About The Wine
Inside the bottle: With an average age of nearly 50 years this wine is one of the quiet superstars of the lineup. The balance of its time spent between stainless steel and a large, old 85 hectoliter foudre gives this wine generosity while keeping its acidic snap. It is a straight shooting, confident wine that never has a dull moment. Spice, loads of mineral, plush but taut fruits and plenty of acidity to keep it fresh. Given that it is the largest holding of the family, the price remains modest compared to its Premier Cru brethren across the river.
Terroir: The Collets are the biggest owners on this hill with 10 hectares divided up into 15 different parcels. The Vaillons hill has extremely high concentration of active limestone; Gilles Collet says about 70%, nearly the same as the Montmains. There is very little clay topsoil before you hit the mother rock of Kimmeridgian stone.
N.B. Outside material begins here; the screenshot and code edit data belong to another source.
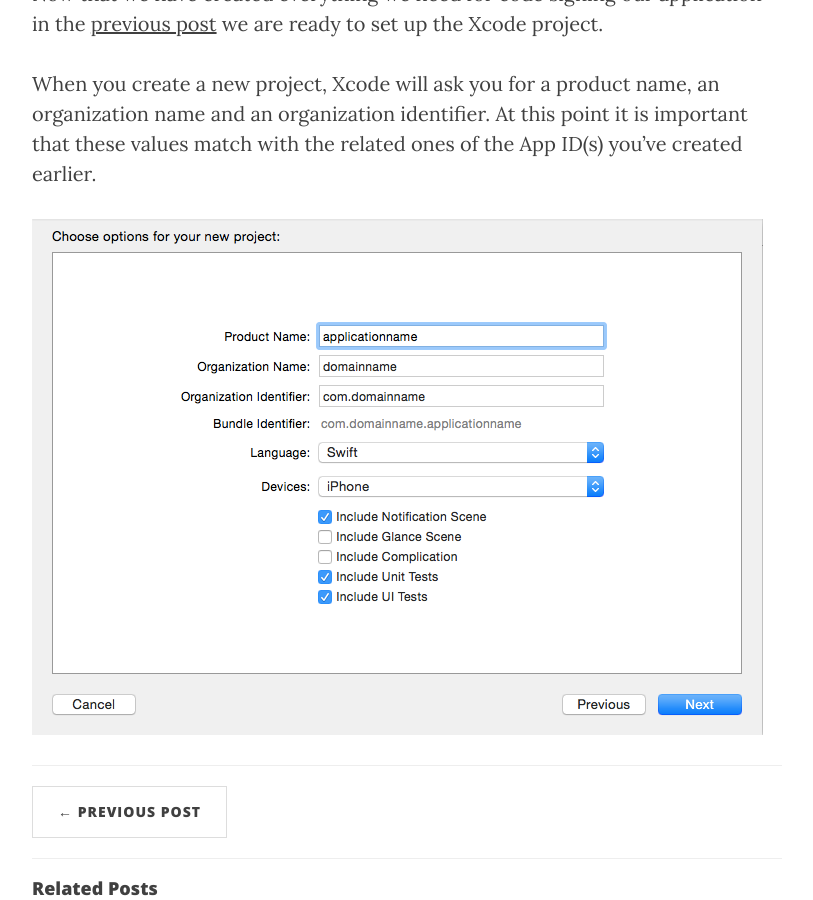
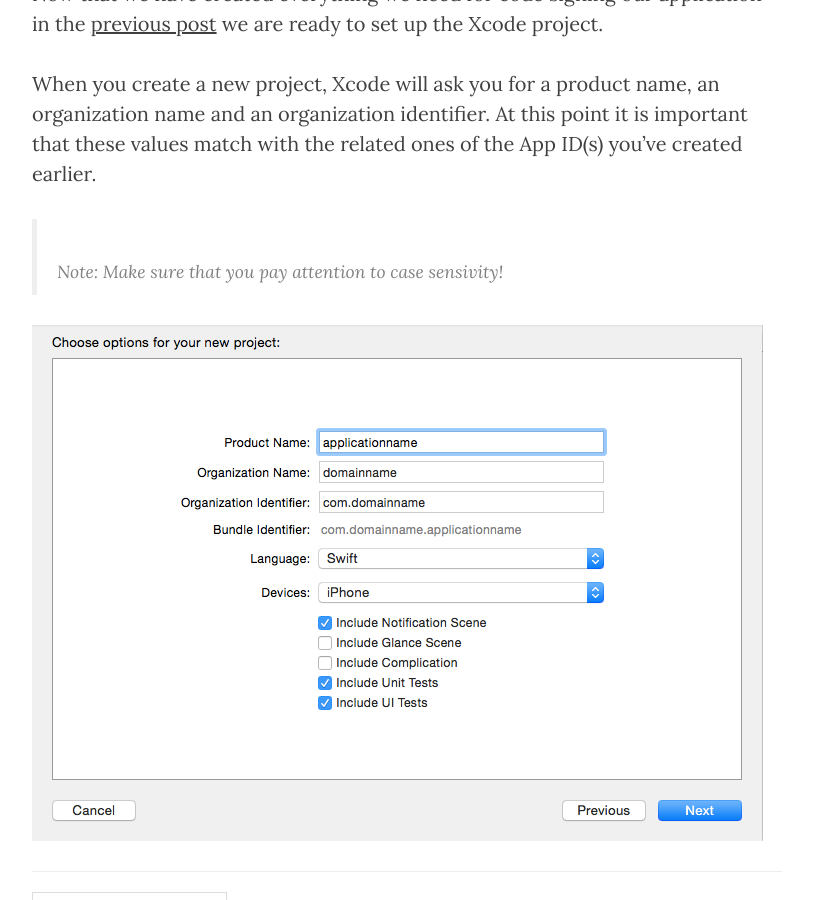
Before and after one commit to ciforios/ciforios.github.io, a Jekyll site: the page built from _posts/2015-05-10-Setting-Up-Xcode.markdown, in a window 1280 px wide and 900 px high, scrolled down 574 px. Shown: the whole window, without its empty margins (233-1046 px from the left). Built offline with Jekyll 4.4.1, drawn with Linux system fonts in a browser that asks for light colours; nearby versions of some CDN libraries; Markdown is read by kramdown in place of the engine named in the settings.

Commit message:
added content

```diff
--- a/_posts/2015-05-10-Setting-Up-Xcode.markdown
+++ b/_posts/2015-05-10-Setting-Up-Xcode.markdown
@@ -11,4 +11,6 @@
 
 When you create a new project, Xcode will ask you for a product name, an organization name and an organization identifier. At this point it is important that these values match with the related ones of the App ID(s) you've created earlier.
 
+>Note: Make sure that you pay attention to case sensivity!
+
 ![image](/img/xcode-create-project.png)
```
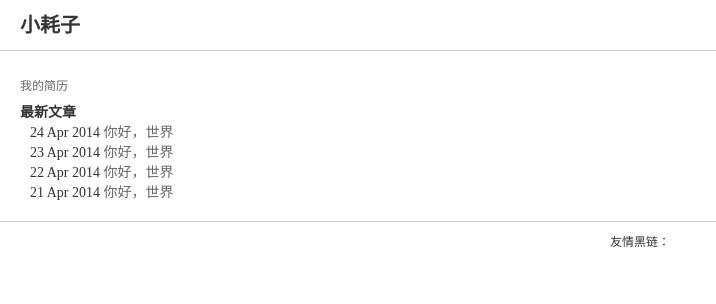
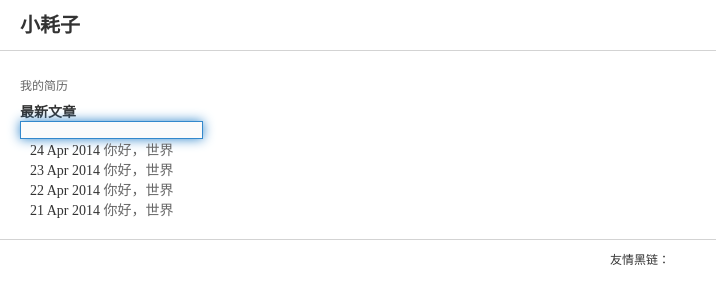
Before and after one commit to mouseliu/mygit, a Jekyll site: the page built from index.html, in a window 1280 px wide. Shown: the top 304 px of the page, without its empty margins (0-716 px from the left). Built offline with Jekyll 4.4.1, drawn with Linux system fonts in a browser that asks for light colours.

Commit message:
Signed-off-by: mouseliu <475973481@qq.com>

```diff
--- a/index.html
+++ b/index.html
@@ -11,6 +11,10 @@ title: 小耗子
 	</div>
 	<div class="post_list">
 		<h3>最新文章</h3>
+		<p><input class="xxxx" type="text"></p>
+		<style>
+		.xxxx{ -webkit-box-shadow: 0 0 12px #38c;-moz-box-shadow: 0 0 12px #38c;-o-box-shadow: 0 0 12px #38c;box-shadow: 0 0 12px #38c; border-color:#38c;}
+		</style>
 		<ul>
 			{% for post in site.posts %}
 			<li>
```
The somewhat steep slopes reach higher elevations than its sister hill, Montmains, to south. South-facing, the Vaillons has great advantages in even-ripening across the hill.